Learn what actually happens to the clothes you donate.
The spring season can come with that urge to start afresh and declutter. But what consequences does spring cleaning have when it comes to that closet cleanout and donating old clothes? Unfortunately, donation doesn’t always give clothes that second life we think it does…
The Thrift Shop is Just the Beginning
Many of us end a closet cleanout with a big pile of clothes to donate. It feels good to create some space in your wardrobe while also getting to pass your clothes on to someone else who might use it. After all, giving clothing a second life is an important sustainable practice. But, 85% of all discarded clothes end up in landfills. Yep— even what you donated. So, how do they get there?

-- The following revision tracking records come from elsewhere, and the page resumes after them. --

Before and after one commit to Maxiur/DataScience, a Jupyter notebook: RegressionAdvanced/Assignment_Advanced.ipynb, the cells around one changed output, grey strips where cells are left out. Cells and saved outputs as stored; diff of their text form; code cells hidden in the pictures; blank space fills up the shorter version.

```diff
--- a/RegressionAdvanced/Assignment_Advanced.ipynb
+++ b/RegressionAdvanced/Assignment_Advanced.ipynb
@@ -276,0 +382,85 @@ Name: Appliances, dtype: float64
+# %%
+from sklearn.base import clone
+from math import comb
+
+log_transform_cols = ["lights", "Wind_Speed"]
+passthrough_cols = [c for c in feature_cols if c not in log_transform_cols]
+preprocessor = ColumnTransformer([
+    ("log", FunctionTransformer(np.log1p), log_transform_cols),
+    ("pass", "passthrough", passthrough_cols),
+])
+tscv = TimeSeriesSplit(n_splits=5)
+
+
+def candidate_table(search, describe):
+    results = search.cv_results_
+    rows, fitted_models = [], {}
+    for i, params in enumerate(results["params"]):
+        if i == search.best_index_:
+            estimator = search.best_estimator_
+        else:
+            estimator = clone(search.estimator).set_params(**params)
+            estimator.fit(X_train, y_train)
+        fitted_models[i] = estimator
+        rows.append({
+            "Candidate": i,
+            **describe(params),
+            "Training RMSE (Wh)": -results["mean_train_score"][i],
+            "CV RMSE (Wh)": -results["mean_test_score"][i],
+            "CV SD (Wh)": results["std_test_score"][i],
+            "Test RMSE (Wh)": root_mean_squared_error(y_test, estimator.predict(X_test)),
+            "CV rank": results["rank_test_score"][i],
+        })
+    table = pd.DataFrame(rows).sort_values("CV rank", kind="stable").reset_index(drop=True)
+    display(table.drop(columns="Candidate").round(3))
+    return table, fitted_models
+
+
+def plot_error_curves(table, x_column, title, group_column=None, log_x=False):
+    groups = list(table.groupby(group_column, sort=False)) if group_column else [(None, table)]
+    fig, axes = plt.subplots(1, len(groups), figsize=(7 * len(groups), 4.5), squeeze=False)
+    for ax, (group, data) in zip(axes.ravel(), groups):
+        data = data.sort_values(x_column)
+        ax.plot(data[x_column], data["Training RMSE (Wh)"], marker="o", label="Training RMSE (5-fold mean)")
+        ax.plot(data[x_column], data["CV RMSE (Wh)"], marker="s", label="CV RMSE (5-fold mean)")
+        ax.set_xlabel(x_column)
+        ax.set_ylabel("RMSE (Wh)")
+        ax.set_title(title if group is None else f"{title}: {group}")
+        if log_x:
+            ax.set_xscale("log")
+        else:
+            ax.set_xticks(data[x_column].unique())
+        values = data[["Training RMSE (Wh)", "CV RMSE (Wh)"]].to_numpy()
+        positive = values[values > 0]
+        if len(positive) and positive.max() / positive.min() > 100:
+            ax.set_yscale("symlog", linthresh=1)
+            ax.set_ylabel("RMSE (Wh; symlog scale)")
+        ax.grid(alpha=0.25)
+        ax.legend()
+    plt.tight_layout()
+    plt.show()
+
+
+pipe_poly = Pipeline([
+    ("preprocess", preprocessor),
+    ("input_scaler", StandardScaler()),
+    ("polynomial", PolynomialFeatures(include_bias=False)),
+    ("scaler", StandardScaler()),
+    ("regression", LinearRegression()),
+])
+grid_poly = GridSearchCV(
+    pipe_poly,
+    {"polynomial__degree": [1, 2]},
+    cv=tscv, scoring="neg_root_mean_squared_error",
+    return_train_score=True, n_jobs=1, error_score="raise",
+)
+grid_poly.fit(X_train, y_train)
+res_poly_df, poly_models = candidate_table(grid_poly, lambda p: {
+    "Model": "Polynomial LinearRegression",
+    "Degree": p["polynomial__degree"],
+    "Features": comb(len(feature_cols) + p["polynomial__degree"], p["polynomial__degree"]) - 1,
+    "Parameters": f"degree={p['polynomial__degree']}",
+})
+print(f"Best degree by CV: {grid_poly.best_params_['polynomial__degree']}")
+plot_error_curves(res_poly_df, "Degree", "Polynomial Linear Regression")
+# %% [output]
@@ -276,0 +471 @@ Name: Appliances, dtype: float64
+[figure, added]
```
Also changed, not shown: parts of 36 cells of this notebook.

Due to the excess and overconsumption that has become normalized, many thrift stores are overwhelmed with so much inventory and unsellable clothing. They are only able to sell about 10-20% of the clothes they receive. Left with so much extra, secondhand stores will send the rest of the clothes off to sorting centers. There, the clothes will get categorized into their next potential pathway. Some of the clothes will be sent to recycling centers, though the term “recycling” is misleading because really the clothes are being downcycled into rags or insulation. And the rest of the clothes get sorted, baled, and shipped to countries around the world to enter their secondhand clothing markets.
A Problematic Ending
The clothing slotted for export is bundled into bales that can range from 100 to 1,000 pounds. These bales are bought by overseas secondhand market vendors to be sold again to their countries’ shoppers. A majority of these bales end up in the Global South, mainly Africa. Due to the nature of the bales, only a small percentage of what is in those bundles is valuable to the overseas entrepreneurs. Keep in mind that these are already our castoffs of unwanted, donated clothing that didn't sell. Clothes in the bales can be sold as is or deconstructed and used for fabrics. But the majority of the bale is unusable, seemingly reaching the end of the line. Thus, much of it is landfilled or burned in that country. Millions and millions of pounds of secondhand clothes are piled up in Chile’s Atacama Desert, on the beaches of Ghana, and around the world because of this practice.
Not only is this clearly problematic for the environment given the sheer size of the waste in landfills, it’s also not necessarily a fruitful business model for the recipient country’s entrepreneurs and economy. While these overseas entrepreneurs are leveraging what they can with the secondhand clothing markets and truly embodying circularity with how they creatively make the most of our waste, many of them have to go into debt to participate in it, struggle to make a profit, and express distaste for having to serve as our dumping grounds. Plus, secondhand bales have undermined the local textile economy, causing them to have to drive down their prices, making it impossible to compete and keep up. This system is unjust, causing both an environmental and an economic burden. This is known as waste colonialism.
The moral of the story? The burden of our waste in the Global North is intentionally and adversely transferred to those in the Global South and harms their homes, health, and economies. It’s definitely not the feel-good picture of our donated goods going to a new family in our own community.
Wait, So What Should I Do With My Clothes?
As we learned, donating your unwanted clothes probably shouldn’t be your first choice. But we won’t leave you hanging without some ideas of what to do instead. You want to rehome your pieces where you know they can actually get a good second life. Here are some ideas:
Gift to friends & family
Take them to a clothing swap
Sell them yourself
Recycle responsibly (most recycling centers export their clothes to the secondhand markets, too)
Donate strategically to cause-based charities that clearly define what they need
Overall, the best thing you can do is only add clothes to your wardrobe that you truly love and won’t want to get rid of down the line. Of course, it’s inevitable that we will all have clothes to pass on at some point. Be intentional to care for your clothes and responsibly rehome them when the time comes.